Canadian musician Dave Cohen is one of the most in demand keyboard players in Nashville. Recently named the 2018 Music Row All Star Keyboard Player and ACM’s 2017 winner for “Piano/Keyboard Player of the Year” Cohen has played on numerous Top 40 country hits working with artists such as Steven Tyler, Reba, Florida Georgia Line, Kip Moore, Rascal Flatts and more. He was also recently in the studio with Ed Sheeran. See a list of the songs he has worked on here.
We caught up with Dave to discuss the life of an in demand musician and what it is like to work in the studio, how much input he has and more.
Hi Dave – how are you?
Doing great, just sitting in my car between sessions
What have you been up to this week?
I have a couple of records ongoing that I’m working on with different producers. So every day brings something different. At the moment it’s Florida Georgia Line, Walker Hayes and Jake Owen.
Can you tell us a bit about your background and what got you into music? Can you remember when you realised music is the career you wanted?
My dad always sang and play guitar, so I always had someone to play music with. When I had to figure out what to do after high school, music school was an easier option than anything else I thought that was a great idea.
What is it about they keyboard that you love so much?
There are so many sounds. Guitars end up sounding like guitars, drums like drums… but there’s a whole world of keyboard instruments to play. Pianos, Accordion’s, organs, synthesizers.
Are you self taught or did you have lessons? What age did you start playing?
I had lessons at around age 6 until 13. Then picked it back up for college.
Can you play any other instruments?
Not professionally 🙂
Tell us about growing up in Canada?
Growing up in canada was great. The Canadian government has laws that a certain percentage of content broadcast on the radio must be certified “Canadian content”. So we grew up with a nice mix of everything that made it big on US radio, as well as Canadian artists. Who were typically awesome 🙂
How often do you get to go back?
What made the decision to move to Nashville?
I had been touring with a few Canadian acts and realized there was a ceiling to how my career would go if I didn’t move to a larger market. Nashville was the closest.
Tell us about your first big break?
I got an audition for a country artist named Joe Nichols. From there I was plugged in to the city’s music scene and it all went downhill from there
You have played on many hit records with many big names such as Kip Moore, Old Dominion, FGL, Rascal Flatts to name a few. How would you describe a typical day of session recording?
Every session and artist does things differently but broadly. We get set up ready to go at 10am. We listen to the songs we’re going to play that day and make charts so we can all be on the same page, so to speak. Then make music until 9pm some days.

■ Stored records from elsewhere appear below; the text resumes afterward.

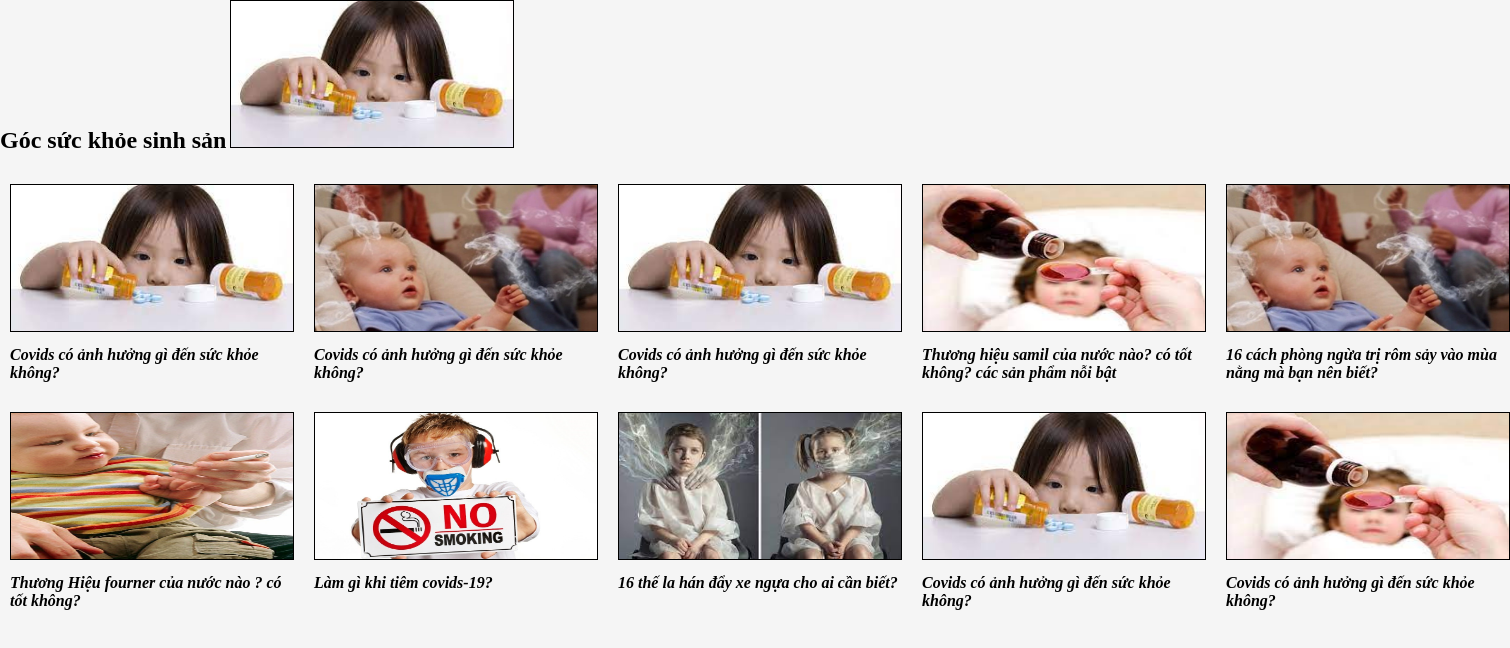
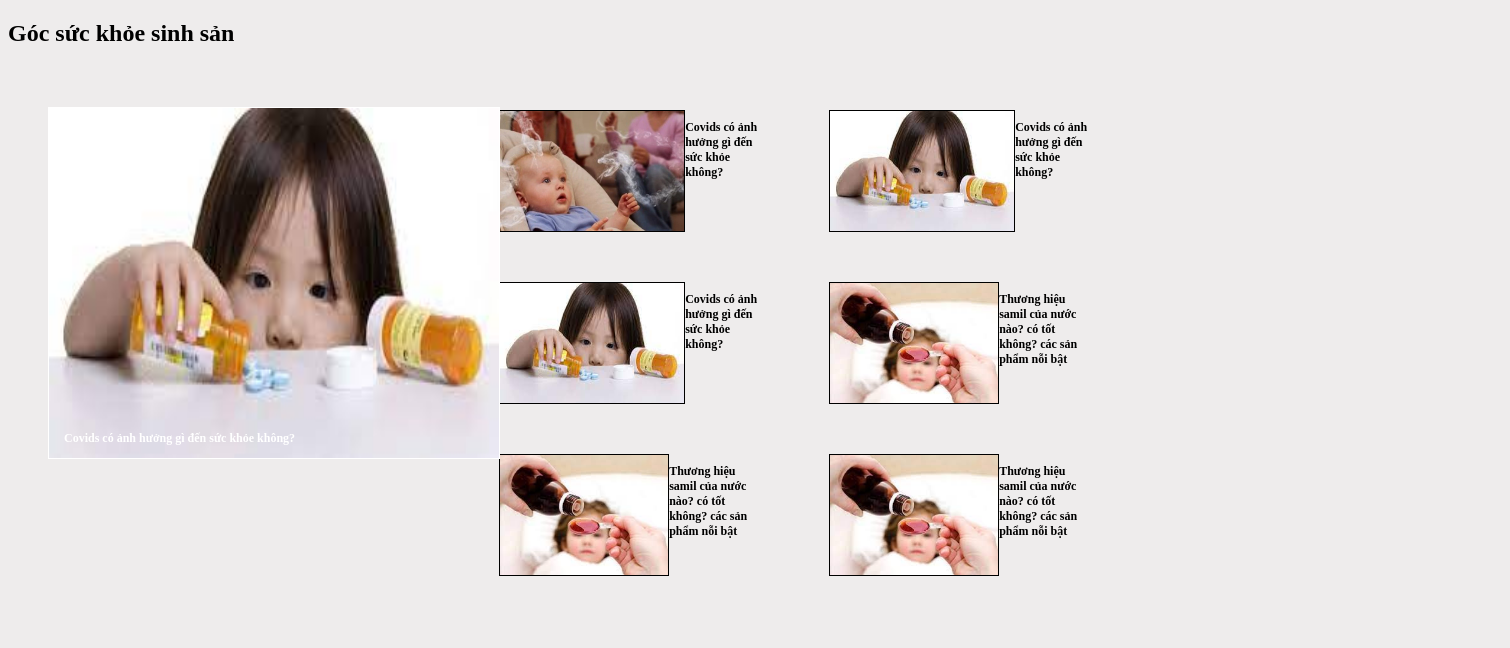
Before and after one commit to nhatlinhit09/getting-started-react, a plain HTML site: page task4-ListSucKhoe/index.html in a window 1280 px wide. Shown: the whole page, 1510 px wide, since content can reach past the window. Drawn offline with Linux system fonts and the light colour scheme.

Commit message:
sua task 4 hien thi deu hang

```diff
--- a/task4-ListSucKhoe/index.html
+++ b/task4-ListSucKhoe/index.html
@@ -1,7 +1,7 @@
 <!DOCTYPE html>
 <html>
 <title>
-    List Product
+    Task Anh Ngon
 </title>
 
 <head>
@@ -10,14 +10,16 @@
 
 <body>
     <h2>Góc sức khỏe sinh sản</h2>
-      <img src="download1.jpeg" alt="anh 1 ;height 400px; width:400px">
-    <div class="container">
+    <div class="container0">
+        <div class="container1">
+            <div class="box  "style="position: relative;text-align: center;color: white;" >
+                <img  src="download1.jpeg" alt="anh 1" style="width: 450px ; height: 350px;">
+                <p style=" position: absolute;bottom: 8px;left: 16px;">Covids có ảnh hưởng gì đến sức khỏe không? </p>
+            </div>
+        </div>
+        <div class="container2">
             <div class="box1">
-            <img src="download1.jpeg" alt="anh 1 ">
-            <p>Covids có ảnh hưởng gì đến sức khỏe không? </p>
-        </div>
-        <div class="box1">
-            <img src="download3.webp" alt="anh 1">
+                <img src="download3.webp" alt="anh 1" >
                 <p>Covids có ảnh hưởng gì đến sức khỏe không? </p>
             </div>
             <div class="box1">
@@ -25,42 +27,27 @@
                 <p>Covids có ảnh hưởng gì đến sức khỏe không? </p>
             </div>
             <div class="box1">
+                <img src="download1.jpeg" alt="anh 1">
+                <p>Covids có ảnh hưởng gì đến sức khỏe không? </p>
+            </div>
+
+            <div class="box1">
                 <img src="download2.jpeg" alt="anh 1">
                 <p>Thương hiệu samil của nước nào? có tốt không? các sản phẩm nỗi bật
                 <p>
             </div>
             <div class="box1">
-            <img src="download3.webp" alt="anh 1">
-            <p>16 cách phòng ngừa trị rôm sảy vào mùa nằng mà bạn nên biết? </p>
+                <img src="download2.jpeg" alt="anh 1">
+                <p>Thương hiệu samil của nước nào? có tốt không? các sản phẩm nỗi bật
+                <p>
+            </div>
+            <div class="box1">
+                <img src="download2.jpeg" alt="anh 1">
+                <p>Thương hiệu samil của nước nào? có tốt không? các sản phẩm nỗi bật
+                <p>
+            </div>
 
         </div>
     </div>
-
-    <div class="container">
-
-        <div class="box1">
-            <img src="download4.webp" alt="anh 1">
-            <p>Thương Hiệu fourner của nước nào ? có tốt không?</p>
-        </div>
-        <div class="box1">
-            <img src="download5.jpg" alt="anh 1">
-            <p>Làm gì khi tiêm covids-19? </p>
-        </div>
-        <div class="box1">
-            <img src="download6.jpeg" alt="anh 1">
-            <p>16 thế la hán đẩy xe ngựa cho ai cần biết? </p>
-
-        </div>
-        <div class="box1">
-            <img src="download1.jpeg" alt="anh 1">
-            <p>Covids có ảnh hưởng gì đến sức khỏe không? </p>
-        </div>
-        <div class="box1">
-            <img src="download2.jpeg" alt="anh 1">
-            <p>Covids có ảnh hưởng gì đến sức khỏe không? </p>
-        </div>
-    </div>
-    </div>
 </body>
-
 </html>
--- a/task4-ListSucKhoe/style.css
+++ b/task4-ListSucKhoe/style.css
@@ -1,36 +1,62 @@
-*{
-    box-sizing: border-box;
-    margin: 0;
+
+body{
+     background: rgb(238, 236, 236);
+
+
 }
-body{
-    background: whitesmoke;
+.container0{
+    width: 100%;
+    display: flex;
+
+
+
+
+    /* justify-content: space-between; */
 }
-.container{
+.container1{
+    width: 30%;
+    align-items: center;
+    justify-content: center;
+     margin: 20px 20px;
+    padding: 20px 20px;
+
+
+}
+.container2{
     display: flex;
     width: 100%;
+    flex-wrap: wrap;
+    margin: 13px 2px;
+
 
 }
 img{
-    width:284px;
-    height: 148px;
+    width:184px;
+    height: 120px;
     border: 1px solid;
 }
+.box{
+   position: relative;text-align: center;color: white;
+    font-family: 'Times New Roman', Times, serif;
+    font-size: 20px;
+}
 .box1{
-    width:284px;
-    margin: 10px 10px 10px 10px;
+   width: 300px;
+    margin: 20px 20px 10px 10px;
     box-sizing: border-box;
-    border-color: aqua;
-    font-style: italic;
+    display: flex;
+    padding: 10px 20px;
+    font-family: 'Times New Roman', Times, serif    ;
+
 
 }
 h2{
     font-size: 24px;
-    display: inline-block;
     margin: 20px 0;
 }
 p{
-    line-break: auto;
-    font-size: 16px;
+    margin: 20px 20px;
+    font-size: 12px;
     font-weight: bold;
     margin: 10px 0;
 }
```
Lines whose indentation alone changed are shown as unchanged.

Do you also improvise a lot? Give ideas of how to make a melody sound better?
Everything I play in a session is improvised. We often have a demo recording of how the songwriter intended the song to be played but we’re not locked to that. We’re free to give ideas.
Same question for live shows you are a part of?
I haven’t played live shows in quite a few years. But it’s diffferent from live playing because on stage you’re expected to have learned the music and perform it accurately. In the studio you get to make it up.
What have been the most fun projects to be a part of?
The most fun are the projects are often the ones you expect to be bad. Weird Studio, weird songs, new people can make for great days of recording.
Although you haven’t played the live shows for a while, when you did – did you prefer the touring or studio life?
I enjoy Studio life because I get to sleep in my bed every night. I spent many years in hotel rooms and tour busses, I feel it’s a good time to be home.
Tell us about some of your favourite moments in the studio, any pinch me moments?
Playing on kid rock’s album was a cool pinch me moment. So was Steven Tyler! Both really nice guys that I’ve respected musically for years. It’s always nice when you meet those people and they’re fantastic to be around.
When you did tour – did you ever play on a UK stage?
I have played the UK on a few occasions. A few years ago for Canada Day at Trafalgar Square in London was a highlight.
As a musician who is very much in demand – how do you choose what projects to be a part of?
Mostly it’s first come first serve basis. But sometimes you have to bend the rules. Scheduling is one of the toughest parts of my job.
You were named ACM Musician of the Year last year – How did that feel?
It was humbling and exciting at the same time. It always feels good to be recognized amongst your peers. Especially when your peers are all such incredible musicians.
Do you write music at all?
I used to write instrumental music for advertisements, but I haven’t in a few years.
What is your favourite song to play?
Smoke on the Water!
Apart from all the fancy extras – is there much difference between a standard keyboard and top notch one? What advice would you give a keen keyboardist who wants to buy a keyboard but doesn’t have much of a budget.
Software is so fantastic and affordable these days. Buy a midi controller and plug it into your laptop or iPad. There are many options out there beyond fancy expensive keyboards.
What do you do in your spare time?
What do you have planned for the rest of the year?
I’m going to be finishing up work on a Florida Georgia line record. But every day is different!
Thanks so much for chatting today, I really appreciate it.